EXERCISE GOAL :: Across all the entries, how many lines hold "const"? Answer with that number and nothing else.

(Screenshot and code edit data)

- Opening Delimiter -

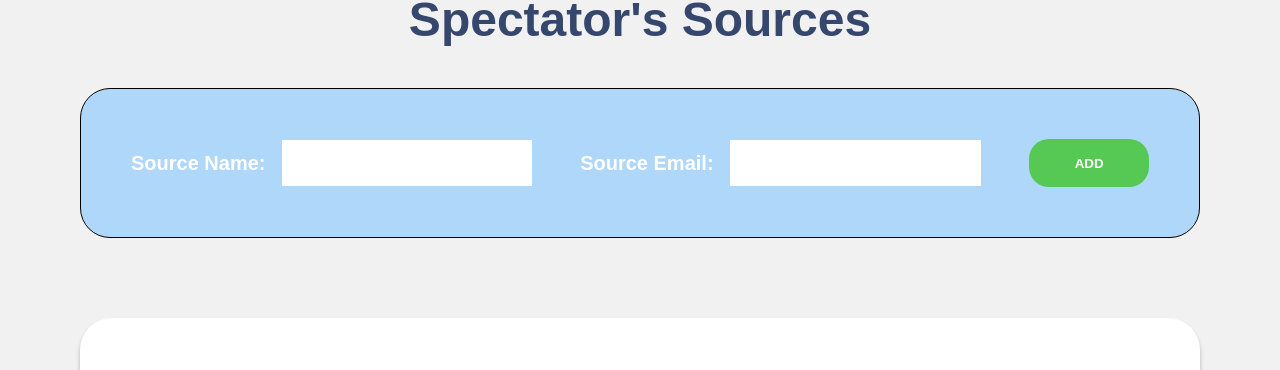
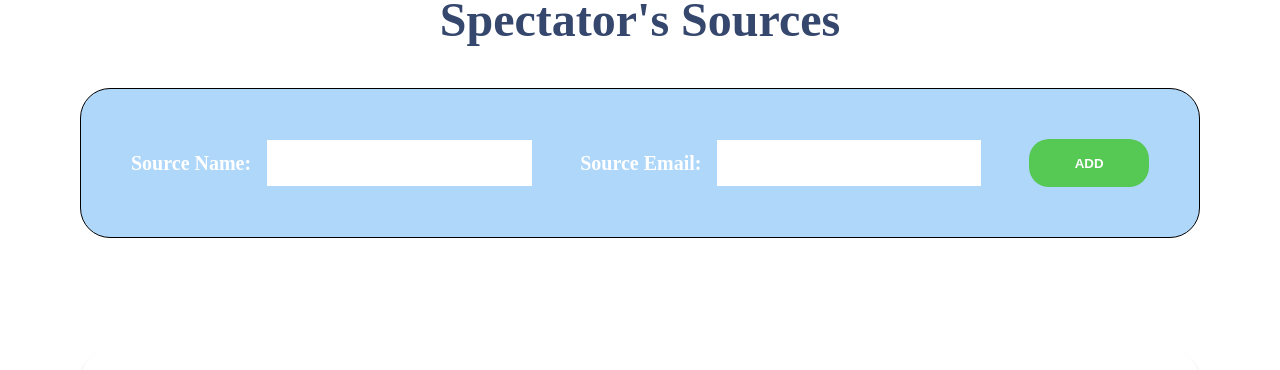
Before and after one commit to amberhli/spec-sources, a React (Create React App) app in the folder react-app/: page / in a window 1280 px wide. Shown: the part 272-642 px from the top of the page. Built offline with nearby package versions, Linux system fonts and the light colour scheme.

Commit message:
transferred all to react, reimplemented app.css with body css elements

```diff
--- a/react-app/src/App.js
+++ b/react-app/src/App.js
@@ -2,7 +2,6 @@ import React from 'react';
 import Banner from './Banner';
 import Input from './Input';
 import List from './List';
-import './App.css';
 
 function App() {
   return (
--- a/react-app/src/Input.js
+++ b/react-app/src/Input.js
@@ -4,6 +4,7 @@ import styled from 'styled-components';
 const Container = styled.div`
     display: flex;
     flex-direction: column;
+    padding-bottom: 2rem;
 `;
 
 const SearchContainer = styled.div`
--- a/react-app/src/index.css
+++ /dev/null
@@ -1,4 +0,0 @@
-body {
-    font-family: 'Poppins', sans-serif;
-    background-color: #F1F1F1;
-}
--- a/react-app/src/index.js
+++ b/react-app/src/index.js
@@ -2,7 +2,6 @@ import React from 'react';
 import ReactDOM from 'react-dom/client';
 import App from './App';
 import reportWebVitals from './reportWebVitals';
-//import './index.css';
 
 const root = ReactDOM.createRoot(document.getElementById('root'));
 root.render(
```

- Closing Delimiter -

WRITTEN ANSWER :: 3